If Khosla family was a character in Khosla ka Ghosla, here, Lucky is the prinicpal character. And what a character! Lucky as a character is very different from the normal thieves we have seen on the celluloid. While most of the thieves steal to just survive, Lucky's motives for stealing are different. He steals to get a better life, to obtain things he was once deprived of. Manjot Singh, who plays the young Lucky, is brilliant. From a very young age, Lucky shows fascination for leisure goods, when his friends are busy beating a guy to pulp, he is examining his sun glasses. Brilliant scene.
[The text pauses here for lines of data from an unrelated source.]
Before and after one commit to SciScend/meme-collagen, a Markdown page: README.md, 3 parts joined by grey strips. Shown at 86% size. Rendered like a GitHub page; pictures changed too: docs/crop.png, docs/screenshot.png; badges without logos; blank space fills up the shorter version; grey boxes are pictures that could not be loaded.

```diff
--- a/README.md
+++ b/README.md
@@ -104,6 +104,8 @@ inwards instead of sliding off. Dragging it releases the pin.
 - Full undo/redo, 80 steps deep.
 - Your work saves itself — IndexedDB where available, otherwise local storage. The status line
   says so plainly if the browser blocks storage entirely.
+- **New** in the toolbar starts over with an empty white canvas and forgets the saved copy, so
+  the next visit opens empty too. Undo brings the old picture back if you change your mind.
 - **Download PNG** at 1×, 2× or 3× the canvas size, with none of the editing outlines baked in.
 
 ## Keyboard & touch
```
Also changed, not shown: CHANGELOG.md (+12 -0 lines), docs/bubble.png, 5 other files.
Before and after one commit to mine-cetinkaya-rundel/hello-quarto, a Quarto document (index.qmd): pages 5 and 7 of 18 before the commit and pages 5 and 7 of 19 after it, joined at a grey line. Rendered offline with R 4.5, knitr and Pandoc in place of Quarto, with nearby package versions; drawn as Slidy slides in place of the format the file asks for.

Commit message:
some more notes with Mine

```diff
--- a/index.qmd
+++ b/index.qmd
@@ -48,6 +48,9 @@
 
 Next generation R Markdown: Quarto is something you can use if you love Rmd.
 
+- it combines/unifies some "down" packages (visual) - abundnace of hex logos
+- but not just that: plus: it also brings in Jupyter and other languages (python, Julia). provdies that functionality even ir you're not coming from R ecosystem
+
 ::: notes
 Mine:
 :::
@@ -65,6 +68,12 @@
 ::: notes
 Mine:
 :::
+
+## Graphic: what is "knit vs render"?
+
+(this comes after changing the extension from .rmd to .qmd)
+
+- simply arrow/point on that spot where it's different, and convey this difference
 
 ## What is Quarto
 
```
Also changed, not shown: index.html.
This establishes what kind of a chor Lucky is going to be. And a numerous other scenes, waiter trying to demoralise the young poor Lucky in a swank restaurant.

Kyun be Main Nahin kar sakta? This unflinching belief in himself sets Lucky apart. When everyone tries dissuades from doing certain things because it is out of Lucky's Aukat. But, Lucky sets out and achieve them.

Lucky grows up to become a superchor, meets two father figures in his life(both played by Paresh Rawal), they both hurt him, like his father. Even though Lucky is rich and (in)famous, he is still a loner. He still longs for family, for his loved ones, the social respectability. Why would anyone want to steal family photo frames? Greeting cards? That's what Lucky is. Lucky is a fool. He tries stealing things, he could never get in his own life. Everyone manipulates him, uses him, but, have no qualms about receiving money/presents from him. They are reluctant and hesitant to provide Lucky one thing he truly wanted his whole life. That is the double standard of our society.

The movie also takes a brilliant dig at the importance of money in today's time. That scene on the dining table is a gem, where how the attention shifts from the canadian-groom-to-be to Lucky, when he says that he is shortly going to open a restaurant. What a beautiful way to say that, We have started valuing money more than the individuals. Also, a thing about the way Banerjee shows Lucky vs the Rest of the society. Yes, Lucky is a chor, there is no doubting that fact. But, what about the rest of us? How pure the rest of the society is? Kyun lalach kar rahi ho madam. Apka to imitation tha, wo to maine phen diya. Ye inka hai. The man besides the lady now says, Dekha na, Yeh hai sacha aadmi. For some reason, I just couldn’t laugh on that line. It shook me. Completely. Then, that scene which is reminiscent of Lucky's childhood,when Mr. Handa's son wants to ride on Skoda. Mr.Handa declines saying, Dekho pehle apki chadega,phir kahega papa le ke do. Main kahunga beta go to hell, phir churaega, aise hi shuru hota hai. The expression on Abhay Deol's face is worth a million bucks.

Abhay Deol is one actor who keeps outdoing himself, with every performance of his. he has launched himself into a completely different territory, and he need not be worried about any perfectionist, any big or small B, nor about any King or Queen Khan. He has carved a unique place in this industry. Expectations would be soaring high from his banner, the Forbidden Films.

Dibakar Banerjee. What the fuck you have made? And why? You have shown us the mirror and I hate to see that. Why will you not get the Best Director Award at the Uncle-Aunty Awards (read Filmfare Awards)? Not that it matters to any genuine cinema lovers, but still. It is about the best movie of this year. And that Oye Lucky Lucky Oye surely is. It doesn't require the certification of any 'family' awards.

This post is an entry to the Reel-Life Bloggers contest organized by